No-balls trouble India again

In Mohali last month, Ishant Sharma had Michael Clarke caught first ball in the second innings, but umpire Billy Bowden was doubtful if it was a legal delivery even as the Australian vice-captain was making his way back to the pavilion.

Bowden’s fears of a no-ball were confirmed by third umpire Sanjay Hazare and Clarke was called back, though it didn’t prove a costly error as Ishant accounted for the same batsman almost immediately.

In the next Test, in Bangalore, S Sreesanth got rid of Tim Paine, on 40, but Ian Gould, who hadn’t originally called a no-ball, checked with third umpire Amiesh Saheba, who ruled that Sreesanth had indeed overstepped. Then 40, Paine added 17 more runs in the Australian first innings. India weren’t as fortunate on Friday at the Rajiv Gandhi International stadium.

Sreesanth produced a beautiful awayswinger to get rid of Martin Guptill, but almost immediately after ruling him out, Kumar Dharmasena conferred with Saheba to see if the Kerala paceman hadn’t flouted the rules. Sreesanth had gone over the bowling crease, and a delighted Guptill was called back.

Then 11 out of 22 for one, Guptill went on to make a sparkling 85 and added 147 for the second wicket with Tim McIntosh to make Sreesanth, and India, pay a heavy price for that mistake. India bowling coach Eric Simons was as critical of the timing of the introduction of the system which allows on-field umpires to refer the matter to the third umpire as of the repeated transgressions by his own bowlers.

“It is very frustrating that they introduced this new system and then in the space of a few Test matches, we lose three wickets like that but it is something we are very aware of and working on constantly,” Simons told newsmen. “Thrice we have been hit by it, it’s bizarre. No-ball is a very strange problem.

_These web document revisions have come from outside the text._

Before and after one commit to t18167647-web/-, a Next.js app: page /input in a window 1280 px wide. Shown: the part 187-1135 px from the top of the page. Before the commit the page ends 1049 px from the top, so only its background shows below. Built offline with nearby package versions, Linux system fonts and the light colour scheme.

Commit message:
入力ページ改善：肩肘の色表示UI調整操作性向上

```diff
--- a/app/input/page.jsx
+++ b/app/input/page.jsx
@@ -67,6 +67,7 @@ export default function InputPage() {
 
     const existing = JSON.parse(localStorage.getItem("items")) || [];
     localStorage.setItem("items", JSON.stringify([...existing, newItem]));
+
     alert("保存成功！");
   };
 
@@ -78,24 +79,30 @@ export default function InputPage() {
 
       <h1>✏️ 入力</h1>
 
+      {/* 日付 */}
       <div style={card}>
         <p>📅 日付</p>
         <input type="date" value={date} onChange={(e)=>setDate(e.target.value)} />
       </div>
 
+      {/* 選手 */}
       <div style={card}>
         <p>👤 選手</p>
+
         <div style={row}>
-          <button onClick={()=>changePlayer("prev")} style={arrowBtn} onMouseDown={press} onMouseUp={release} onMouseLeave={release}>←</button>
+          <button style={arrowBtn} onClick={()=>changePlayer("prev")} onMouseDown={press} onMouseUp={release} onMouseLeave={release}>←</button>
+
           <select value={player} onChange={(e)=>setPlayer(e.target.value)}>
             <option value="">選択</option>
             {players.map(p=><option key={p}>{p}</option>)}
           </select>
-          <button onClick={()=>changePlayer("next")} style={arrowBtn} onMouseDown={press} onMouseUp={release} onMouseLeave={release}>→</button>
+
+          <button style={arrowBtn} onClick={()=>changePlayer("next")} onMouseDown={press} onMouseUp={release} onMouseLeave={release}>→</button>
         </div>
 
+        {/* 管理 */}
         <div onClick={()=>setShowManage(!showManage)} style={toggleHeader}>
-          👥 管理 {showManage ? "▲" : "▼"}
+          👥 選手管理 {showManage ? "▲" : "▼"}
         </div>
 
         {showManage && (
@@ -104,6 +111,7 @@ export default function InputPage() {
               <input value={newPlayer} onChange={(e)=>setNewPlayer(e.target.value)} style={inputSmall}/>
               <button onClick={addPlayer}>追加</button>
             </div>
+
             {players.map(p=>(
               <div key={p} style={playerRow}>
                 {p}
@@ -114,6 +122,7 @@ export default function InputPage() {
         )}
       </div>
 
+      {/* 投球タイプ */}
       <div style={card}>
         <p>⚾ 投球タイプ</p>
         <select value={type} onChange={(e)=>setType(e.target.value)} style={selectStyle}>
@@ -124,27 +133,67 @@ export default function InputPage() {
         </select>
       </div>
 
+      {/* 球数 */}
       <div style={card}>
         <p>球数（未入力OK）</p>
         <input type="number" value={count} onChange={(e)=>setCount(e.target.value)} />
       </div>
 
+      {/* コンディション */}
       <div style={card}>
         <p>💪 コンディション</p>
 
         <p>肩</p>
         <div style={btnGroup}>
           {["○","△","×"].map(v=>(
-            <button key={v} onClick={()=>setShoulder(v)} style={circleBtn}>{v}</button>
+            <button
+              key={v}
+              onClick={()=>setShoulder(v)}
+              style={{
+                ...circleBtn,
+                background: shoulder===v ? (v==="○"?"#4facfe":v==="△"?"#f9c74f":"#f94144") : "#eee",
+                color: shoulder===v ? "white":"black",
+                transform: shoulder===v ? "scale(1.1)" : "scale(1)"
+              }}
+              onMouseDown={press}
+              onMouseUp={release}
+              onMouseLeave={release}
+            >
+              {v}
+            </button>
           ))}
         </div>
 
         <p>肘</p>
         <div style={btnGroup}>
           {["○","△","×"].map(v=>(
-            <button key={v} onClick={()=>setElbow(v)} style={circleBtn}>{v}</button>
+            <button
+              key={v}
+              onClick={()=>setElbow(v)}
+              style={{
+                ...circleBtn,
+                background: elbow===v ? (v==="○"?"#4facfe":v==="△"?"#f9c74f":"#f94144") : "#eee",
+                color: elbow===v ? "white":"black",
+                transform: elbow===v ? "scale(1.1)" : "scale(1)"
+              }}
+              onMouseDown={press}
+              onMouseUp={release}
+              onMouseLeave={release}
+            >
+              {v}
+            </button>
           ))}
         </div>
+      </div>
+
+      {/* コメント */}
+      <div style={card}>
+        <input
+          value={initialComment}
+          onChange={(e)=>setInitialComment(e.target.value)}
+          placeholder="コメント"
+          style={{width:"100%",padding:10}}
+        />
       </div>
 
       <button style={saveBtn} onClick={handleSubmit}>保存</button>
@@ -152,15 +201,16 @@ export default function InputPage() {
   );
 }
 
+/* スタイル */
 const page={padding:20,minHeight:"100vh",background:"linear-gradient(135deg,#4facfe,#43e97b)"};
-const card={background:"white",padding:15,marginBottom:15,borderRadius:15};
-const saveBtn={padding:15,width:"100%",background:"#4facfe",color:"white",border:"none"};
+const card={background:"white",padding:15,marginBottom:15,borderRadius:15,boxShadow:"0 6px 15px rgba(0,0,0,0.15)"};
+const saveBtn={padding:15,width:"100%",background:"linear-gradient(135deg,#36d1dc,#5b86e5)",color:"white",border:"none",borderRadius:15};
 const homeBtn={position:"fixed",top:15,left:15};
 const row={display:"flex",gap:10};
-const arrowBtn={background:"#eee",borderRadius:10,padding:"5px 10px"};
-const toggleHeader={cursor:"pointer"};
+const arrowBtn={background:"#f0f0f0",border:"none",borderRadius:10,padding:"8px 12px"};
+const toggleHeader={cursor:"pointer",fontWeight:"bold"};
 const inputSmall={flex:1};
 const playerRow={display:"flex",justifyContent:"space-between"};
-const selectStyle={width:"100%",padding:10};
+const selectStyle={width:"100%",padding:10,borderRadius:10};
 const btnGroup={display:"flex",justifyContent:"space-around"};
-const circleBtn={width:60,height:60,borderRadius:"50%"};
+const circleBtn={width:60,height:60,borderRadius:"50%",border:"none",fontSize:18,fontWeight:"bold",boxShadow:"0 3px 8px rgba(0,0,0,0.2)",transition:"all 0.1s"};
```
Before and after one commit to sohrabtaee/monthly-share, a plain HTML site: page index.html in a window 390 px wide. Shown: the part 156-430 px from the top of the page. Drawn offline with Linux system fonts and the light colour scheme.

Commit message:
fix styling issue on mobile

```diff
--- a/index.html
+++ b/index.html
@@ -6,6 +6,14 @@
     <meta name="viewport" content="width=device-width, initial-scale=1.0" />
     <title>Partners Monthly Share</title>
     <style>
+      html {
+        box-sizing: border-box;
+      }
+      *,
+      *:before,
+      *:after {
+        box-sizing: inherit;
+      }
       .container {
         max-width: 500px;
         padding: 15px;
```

“Everyone says just move your mark back six inches and it should be fine,” he went on. “But that isn’t the way it works. It’s a very slow process. Ishant had a real problem with no-balls and we have got him to a point where he is solving it. And with Sree, it’s strange. He bowled 90-odd balls today out of which four were no-balls, and one was a wicket. That’s a very frustrating process.

“But what it comes down to reprogramming a bowler’s mindset in the nets and we have someone watching every ball. We have net sessions where the bowler works only on his no-balls and net sessions where he works on his lines and lengths. It is being monitored very carefully.”

Guptill, needless to say, was thrilled with that huge slice of fortune in his comeback Test. “I was pretty angry with myself the whole way off,” the Kiwi right-hander said. “But getting called back gave me a second wind and it paid off from there. I am not sure who referred it. I was pretty much in the tunnel on the way out and I got called back. I will take it anytime. I was told to come back, so I was pretty happy with that!”

Comments (+)